DeMarcus Cousins (cont.)
Should Cousins become a mainstay on the Western Conference All-Star team, he has the potential to be an All-Interview regular as well.
Sometimes surly, other times comedic or insightful, and always unfiltered, Cousins is a reporter's dream when it comes to -- as the kids say -- keeping it real. In a 30-minute chat, he didn't hold back on a number of touchy topics.
Cousins revealed for the first time that his former girlfriend from his hometown of Mobile, Ala., gave birth to his son, Amir, five months ago. It was, to be clear, one of the few times in the interview that he offered a hearty smile, speaking of how fatherhood had changed his perspective:
"It's fun. I'm enjoying it. You've got to grow up fast. It's an added responsibility. Now you're not just a role model for the fans, you're a role model for someone who is actually looking up to you. It changes your mindset."
On his distant memories of Paul Westphal, the former Kings coach who consistently battled with Cousins before he was fired seven games into last season:
"Every chance [people] get, they bring it [the Westphal incident] back up, never accepting the fact that maybe it was Westphal and it wasn't DeMarcus. But hell, we're going to stick with DeMarcus, to say it was DeMarcus. I haven't had an incident since, so you tell me.
"We've moved on, and we've gotten better from it. But I don't feel like I was treated right [by the organization] in that whole situation."
On his summer workout routine that has drawn so much praise from his Kings bosses:
"I basically doubled up my workouts. Even when [agent and adviser John Greig] wasn't in town, I still made sure I worked out. I was in the gym, running every night, watching the way I eat, watching my calorie count. Every little small thing.
"We haven't really worried about the [exact] weight, but I don't want to overdo it. I'm watching what I eat, trying not to eat too many heavy meals. I wasn't [doing that before]. Well, I was, but I wasn't as disciplined."

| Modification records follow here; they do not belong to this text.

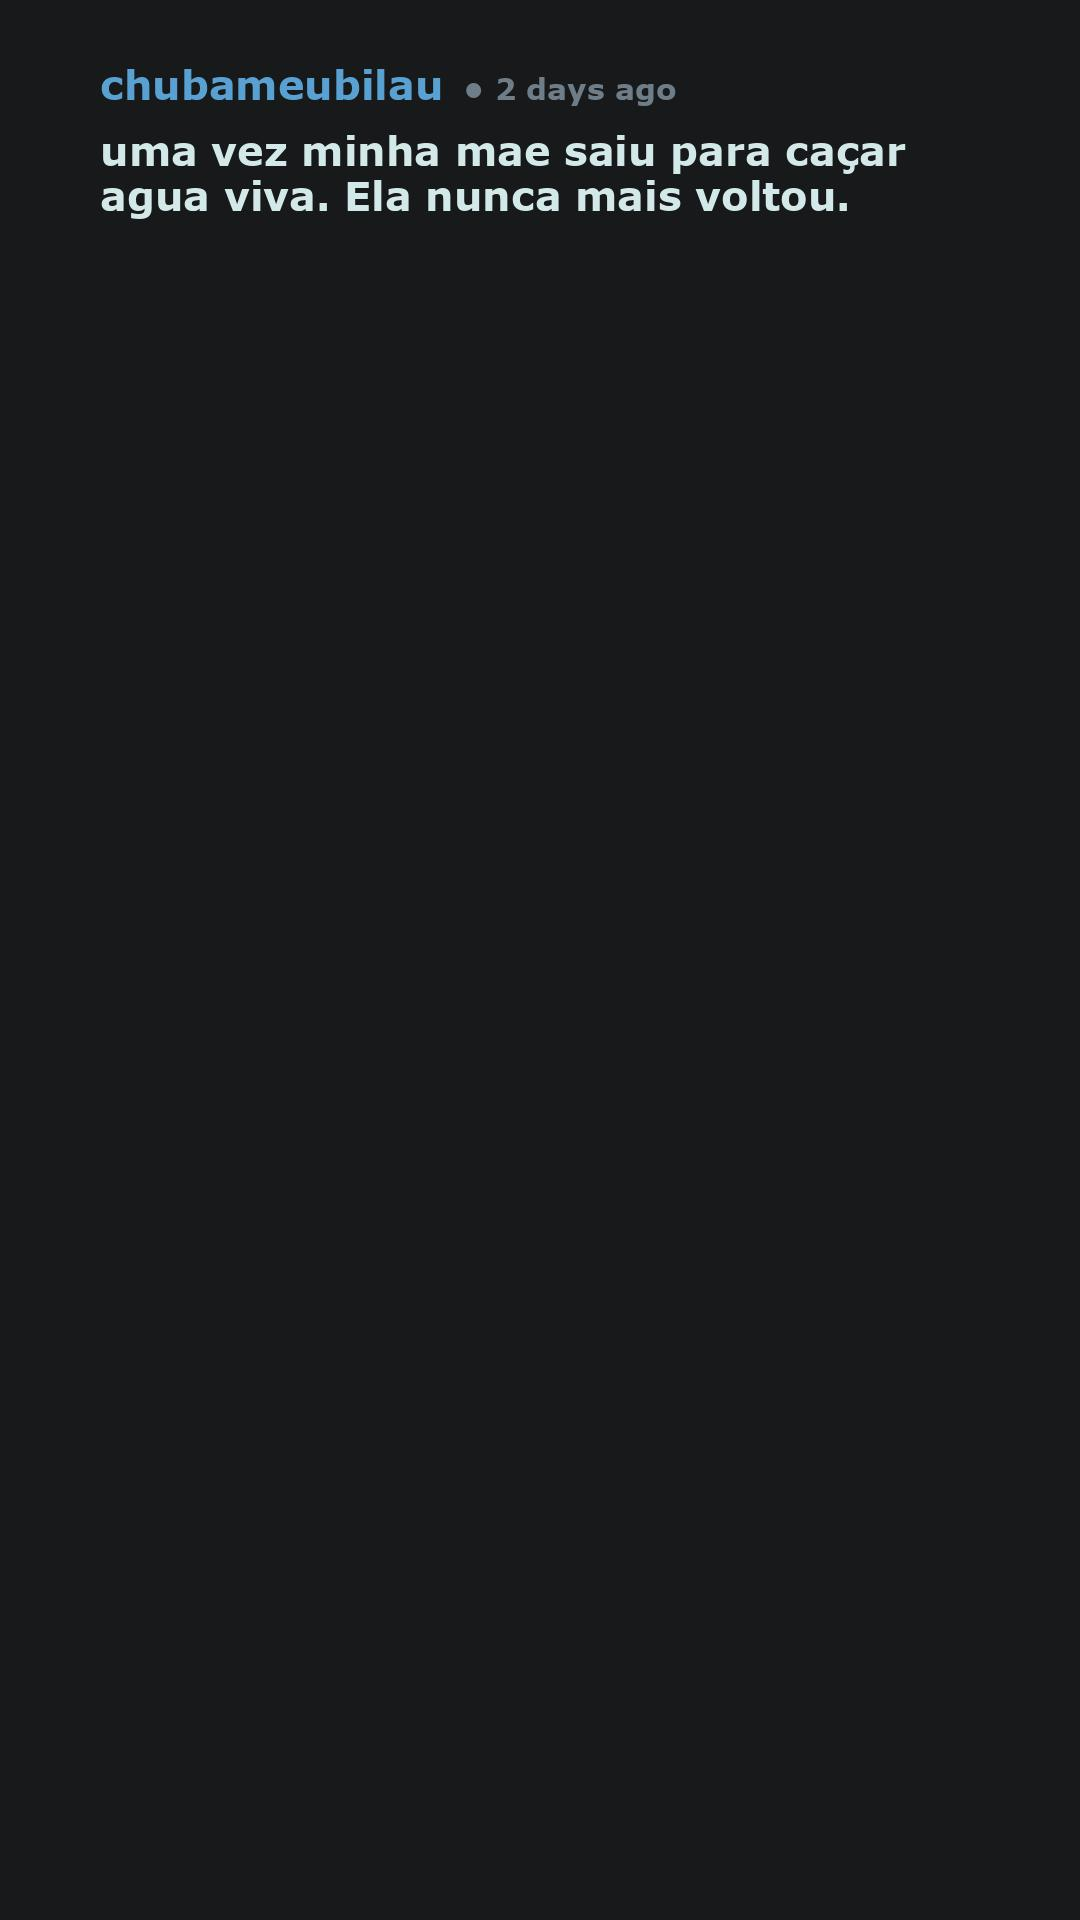
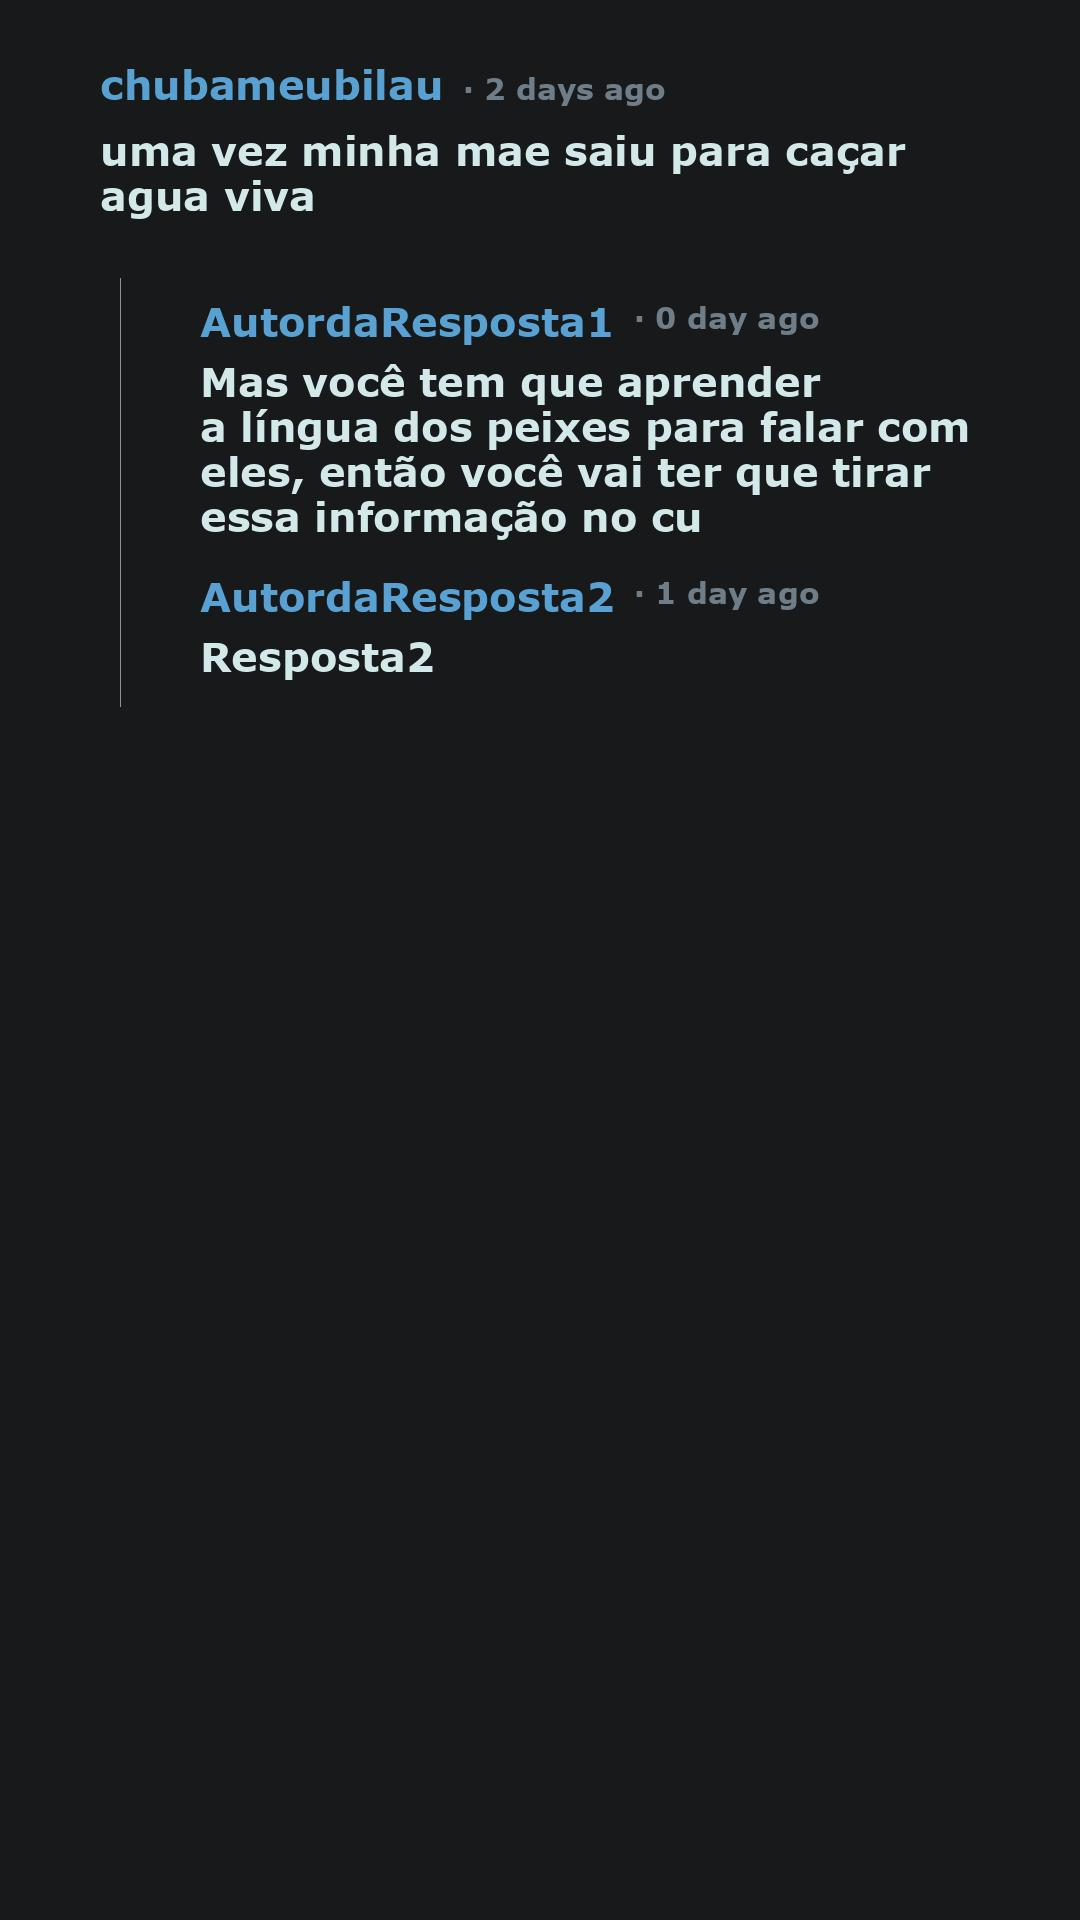
get_images.py script is ready to get images from json comments

diff --git a/get_images/get_images.py b/get_images/get_images.py
@@ -40,34 +40,73 @@ def breakline_text(text, max_width_px):
     final_phrase = '\n'.join(final_phrase_list)
     return final_phrase
 
-
 def drawImage(json_obj, y_location=100):
 
+    #y_location variable is working like a "pointer", poiting to a specifically y_location
 
     for i in range(len(json_obj)):
         image = Image.new('RGB', (1080,1920), color=cl1)
         draw = ImageDraw.Draw(image)
 
-        font_type_size = font_type.getsize(json_obj[i]['autor']) #return (x,y)
-        font_type_size_data = font_type_data.getsize(json_obj[i]['data']) #return (x,y)
-
-        draw.text(xy=(100, y_location), text=json_obj[i]['autor'], fill=(89, 161, 210), font=font_type, anchor='ls')
+        text_width_size = font_type.getsize(json_obj[i]['autor']) #return (x,y) -> (comprimento, altura), se o texto for multile, usa getsize_multiline()
         
-        draw.text(xy=(100+font_type_size[0]+HORIZONTAL_SPACE_VALUE, y_location), text="• "+json_obj[i]['data'], fill=(110, 125, 135), font=font_type_data, anchor='ls')
+
+        # Draw the commment
+        draw.text(xy=(100, y_location), text=json_obj[i]['autor'], fill=(89, 161, 210), font=font_type, anchor='ls')
+        draw.text(xy=(100+text_width_size[0]+HORIZONTAL_SPACE_VALUE, y_location), text=json_obj[i]['data'], fill=(110, 125, 135), font=font_type_data, anchor='ls')
 
         final_phrase = breakline_text(json_obj[i]['comentario'], HORIZONTAL_BOUNDARY_MULTILINETEXT)
         draw.multiline_text(xy=(100, y_location + VERTICAL_SPACE_VALUE), text=final_phrase, fill=(cl2), font=font_type)
-    
+
+        y_location += VERTICAL_SPACE_VALUE
+
+        # Draw the 1(first) response
+        y_location += font_type.getsize_multiline(final_phrase)[1] + VERTICAL_SPACE_VALUE + 70
+
+        autorResp_width_size = font_type.getsize(json_obj[i]['respostas'][0]['autor_resp'])
+
+        draw.text(xy=(200, y_location), text=json_obj[i]['respostas'][0]['autor_resp'], fill=(89, 161, 210), font=font_type, anchor='lt')
+        draw.text(xy=(200+autorResp_width_size[0]+HORIZONTAL_SPACE_VALUE, y_location), text=json_obj[i]['respostas'][0]['data_resp'], fill=(110, 125, 135), font=font_type_data, anchor='lt')
+
+        final_phrase_resp1 = breakline_text(json_obj[i]['respostas'][0]['comentario_resp'], HORIZONTAL_BOUNDARY_MULTILINETEXT)
+        draw.multiline_text(xy=(200, y_location + 2*VERTICAL_SPACE_VALUE), text=final_phrase_resp1, fill=(cl2), font=font_type, anchor='la')
+
+        # Draw the 2(second) response
+        resp1_total_height = y_location + 2*VERTICAL_SPACE_VALUE + font_type.getsize(json_obj[i]['respostas'][0]['autor_resp'])[1] + font_type.getsize_multiline(final_phrase_resp1)[1]
+
+        y_location = resp1_total_height
+
+        draw.text(xy=(200, y_location), text=json_obj[i]['respostas'][1]['autor_resp'], fill=(89, 161, 210), font=font_type, anchor='lt')
+        draw.text(xy=(200+autorResp_width_size[0]+HORIZONTAL_SPACE_VALUE, y_location), text=json_obj[i]['respostas'][1]['data_resp'], fill=(110, 125, 135), font=font_type_data, anchor='lt')
+
+        final_phrase_resp2 = breakline_text(json_obj[i]['respostas'][1]['comentario_resp'], HORIZONTAL_BOUNDARY_MULTILINETEXT)
+        draw.multiline_text(xy=(200, y_location + 2*VERTICAL_SPACE_VALUE), text=final_phrase_resp2, fill=(cl2), font=font_type, anchor='la')
+
+        y_location_final = y_location + 2*VERTICAL_SPACE_VALUE
+        
+        #Draw Vertical line (aesthetic)
+        #voltando para a altura do primeiro comentário (linha do resp1_total_height ...)
+        
+        y_location -= 2*VERTICAL_SPACE_VALUE + 2*font_type.getsize(json_obj[i]['respostas'][0]['autor_resp'])[1] + font_type.getsize_multiline(final_phrase_resp2)[1] + font_type.getsize_multiline(final_phrase_resp1)[1] #apontando para o fim do comentário(principal)
+        
+        h_initial = y_location + 2.5*VERTICAL_SPACE_VALUE
+        h_final = y_location_final + 3*VERTICAL_SPACE_VALUE
+
+        if final_phrase_resp1 == " ": h_final = h_initial
+        if (final_phrase_resp2 == " ") and (final_phrase_resp1 != " "): h_final -= 6*VERTICAL_SPACE_VALUE
+
+        draw.line(xy=[(120, h_initial), (120, h_final)], width=1, fill=(142, 145, 151))
 
         image.save("get_images/images/image_test" + str(i) +".jpeg")
+        y_location = 100
+
 
 
 # Opening JSON file
 with open('comments_script.json', 'r') as openfile:
     json_object = load(openfile) #json.load()
 
-#text_manipulation = json_obj[i]['comentario']
-#breakline_text(text_manipulation, HORIZONTAL_BOUNDARY_MULTILINETEXT)
+
 drawImage(json_object)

Last offseason and during the season under Westphal, Cousins said, "I put in the work but there was nothing positive coming out of it. No matter how much I did, it was never good enough. I wanted to be good. I wanted to be great. I wanted to be in the best shape. But at the same time, if I don't have the support system that's there and that's also trying to help me get there, then what can I do? What I'm saying is that was the Westphal era. Now we all have a goal, we know where we want to be. Me and coach [Keith Smart] are on the same page, so it's easier to get it done."
On the team and, specifically, the dynamic between him and fourth-year guard Tyreke Evans:
"At the end of the day, everybody in that locker room knows this team is myself and Tyreke's. I don't give a [expletive] about no articles [asking whose team it is]. This team goes as far as we carry it."
On the Lakers' new Super Team:
"That's whatever. I don't care. Dwight, Andrew, same thing. That's something they have to work out. I couldn't care less about the Lakers."
On playing in the frontcourt with rookie power forward Thomas Robinson, the Kansas product who fell to fifth in the draft after being projected as high as No. 2:
"His motor is crazy. That alone will help him. I really see him being like [Utah's] Paul Millsap. He's going to help us out a lot as well. He's not really the political type [personality-wise]. He's going to get straight to the chase. He's got a lot to prove. He came in the league the same way I did -- thinking like, 'Why is no one else believing in me? Why did I drop down so much?' He's definitely got a killer-instinct mindset, which I like, and he's trying to prove people wrong."
Boomer: Which NHL teams improved at the trade deadline?
Boomer: Could Phil Jackson really fix the Knicks?